Britain has raised its forecasts for economic growth this year but is more downbeat about the following three years, finance minister Philip Hammond said in the first full budget since the referendum decision to leave the European Union. David Pollard reports.
BROADCAST AND DIGITAL RESTRICTIONS~** Broadcasters: NONE Digital: NONE ** Red budget briefcase ... but no red alert - or not yet. For now at least, Britain continues to 'confound the commentators'. Says its finance minister - as he gave his first budget speech - and probably his last before the UK triggers its Brexit divorce. (SOUNDBITE) (English) UK FINANCE MINISTER, PHILIP HAMMOND, SAYING: "Reflecting the recent strength in the economy, the OBR has upgraded its forecast for growth this year from 1.4 percent to 2 percent. But there are hints of darkness about a future he called 'brighter'. Growth over the next three years: downgraded from previous forecasts. Though Hammond - or Spreadsheet Phil as he's nicknamed - ruled out extra spending - in favour of building up reserves. (SOUNDBITE) (English) UK FINANCE MINISTER, PHILIP HAMMOND, SAYING: "We cannot rest on our past achievements. We must focus relentlessly on keeping Britain at the cutting edge of the global economy. The deficit is down, but debt is still far too high." The challenge he faces, say economists, is there's no spreadsheet yet for just how much Brexit might hurt the British economy. (SOUNDBITE) (English) HEAD OF CORPORATE DEVELOPMENT, 7IM, JUSTIN URQUHART STEWART, SAYING: "I think it's probably prudent for a rather dull accountant to actually make sure he's actually got some reserves available and make some suitable amounts kept up the sleeve just in case." Nor can Hammond do the books yet for a possible downturn in consumer sentiment. Or investment. (SOUNDBITE) (English) CHIEF ECONOMIC ADVISER, CEBR, VICKY PRYCE, SAYING: "In the last quarter of 2016, when in fact the economy grew by about 0.8 per cent, which is really quite significant, we actually saw business investment fall. And that reflects to a considerable extent worries about Brexit." A stronger economy, Hammond said, does mean not so much borrowing.
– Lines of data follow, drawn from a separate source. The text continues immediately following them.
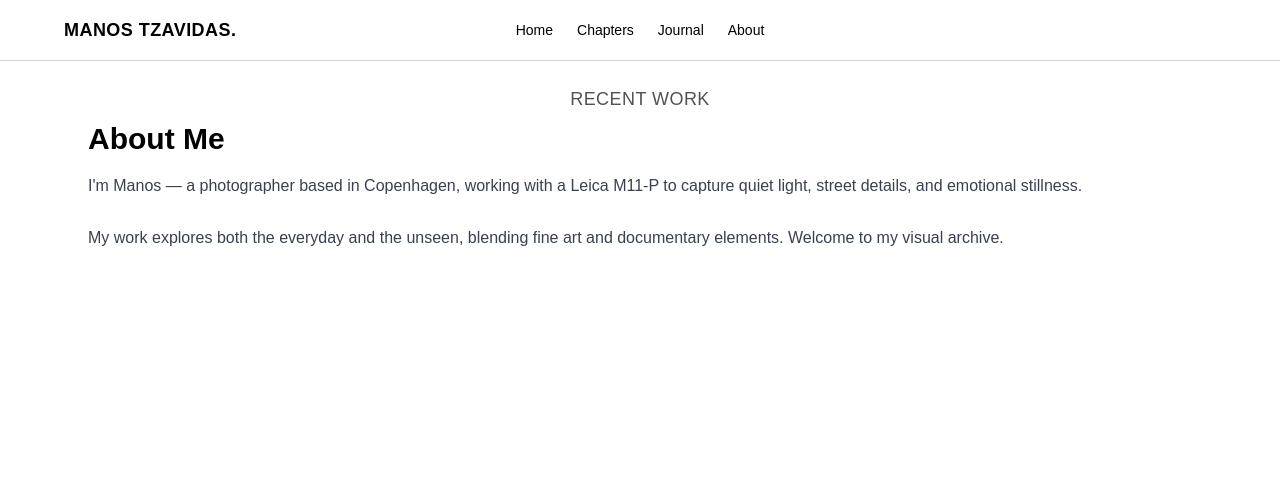
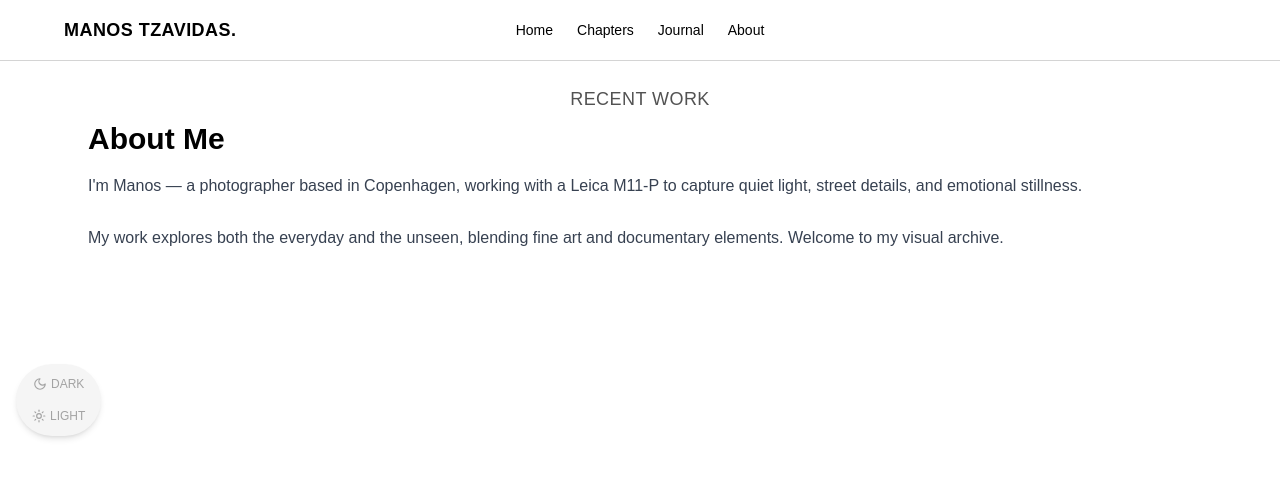
Before and after one commit to Homer-0/my-photo-site, a Next.js app: page /about in a window 1280 px wide. Shown: the top 478 px of the page. Built offline with nearby package versions, Linux system fonts and the light colour scheme; a web font is replaced by a local one.

Commit message:
Update layout.tsx

```diff
--- a/app/layout.tsx
+++ b/app/layout.tsx
@@ -1,6 +1,7 @@
 import "./globals.css";
 import Link from "next/link";
 import type { Metadata } from "next";
+import { ThemeProvider } from "next-themes";
 
 export const metadata: Metadata = {
   title: "Manos Tzavidas Photography",
@@ -13,10 +14,11 @@ export default function RootLayout({
   children: React.ReactNode;
 }) {
   return (
-    <html lang="en">
-      <body className="bg-white text-black">
+    <html lang="en" suppressHydrationWarning>
+      <body className="bg-white text-black dark:bg-black dark:text-white">
+        <ThemeProvider attribute="class" enableSystem={true}>
           {/* Sticky Navbar */}
-        <header className="sticky top-0 z-50 border-b border-neutral-300 bg-white px-6 py-4">
+          <header className="sticky top-0 z-50 border-b border-neutral-300 dark:border-neutral-700 bg-white dark:bg-black px-6 py-4">
             <div className="flex justify-between items-center max-w-6xl mx-auto">
               {/* Left: Site name */}
               <Link href="/" className="text-lg font-semibold tracking-wide">
@@ -39,21 +41,61 @@ export default function RootLayout({
                 </Link>
               </nav>
 
-            {/* Right: Placeholder to balance the layout */}
+              {/* Right placeholder */}
               <div className="w-6" />
             </div>
           </header>
 
-        {/* Section Title: Centered Recent Work */}
+          {/* Dark mode toggle */}
+          <div className="fixed left-4 top-1/2 -translate-y-1/2 z-40">
+            <ThemeSwitcher />
+          </div>
+
+          {/* Section Title */}
           <div className="max-w-6xl mx-auto px-6 pt-6 pb-2">
-          <h2 className="text-lg font-medium tracking-wide uppercase text-neutral-600 text-center">
+            <h2 className="text-lg font-medium tracking-wide uppercase text-neutral-600 text-center dark:text-neutral-300">
               Recent Work
             </h2>
           </div>
 
           {/* Main content */}
           <main className="max-w-6xl mx-auto px-6">{children}</main>
+        </ThemeProvider>
       </body>
     </html>
   );
 }
+
+// ThemeSwitcher component
+import { useTheme } from "next-themes";
+import { useEffect, useState } from "react";
+import { Sun, Moon } from "lucide-react";
+
+function ThemeSwitcher() {
+  const { theme, setTheme } = useTheme();
+  const [mounted, setMounted] = useState(false);
+
+  useEffect(() => setMounted(true), []);
+  if (!mounted) return null;
+
+  return (
+    <div className="flex flex-col gap-2 items-center p-2 rounded-full bg-neutral-100 dark:bg-neutral-800 shadow-md">
+      <button
+        onClick={() => setTheme("dark")}
+        className={`flex items-center gap-1 px-2 py-1 rounded-full text-xs font-medium transition ${
+          theme === "dark" ? "bg-white text-black" : "text-neutral-400"
+        }`}
+      >
+        <Moon size={14} /> DARK
+      </button>
+      <button
+        onClick={() => setTheme("light")}
+        className={`flex items-center gap-1 px-2 py-1 rounded-full text-xs font-medium transition ${
+          theme === "light" ? "bg-white text-black" : "text-neutral-400"
+        }`}
+      >
+        <Sun size={14} /> LIGHT
+      </button>
+    </div>
+  );
+}
```
Lines whose indentation alone changed are shown as unchanged.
The nearly 24 billion pounds less he predicts over the coming five years more padding for Britain's Brexit safety mat.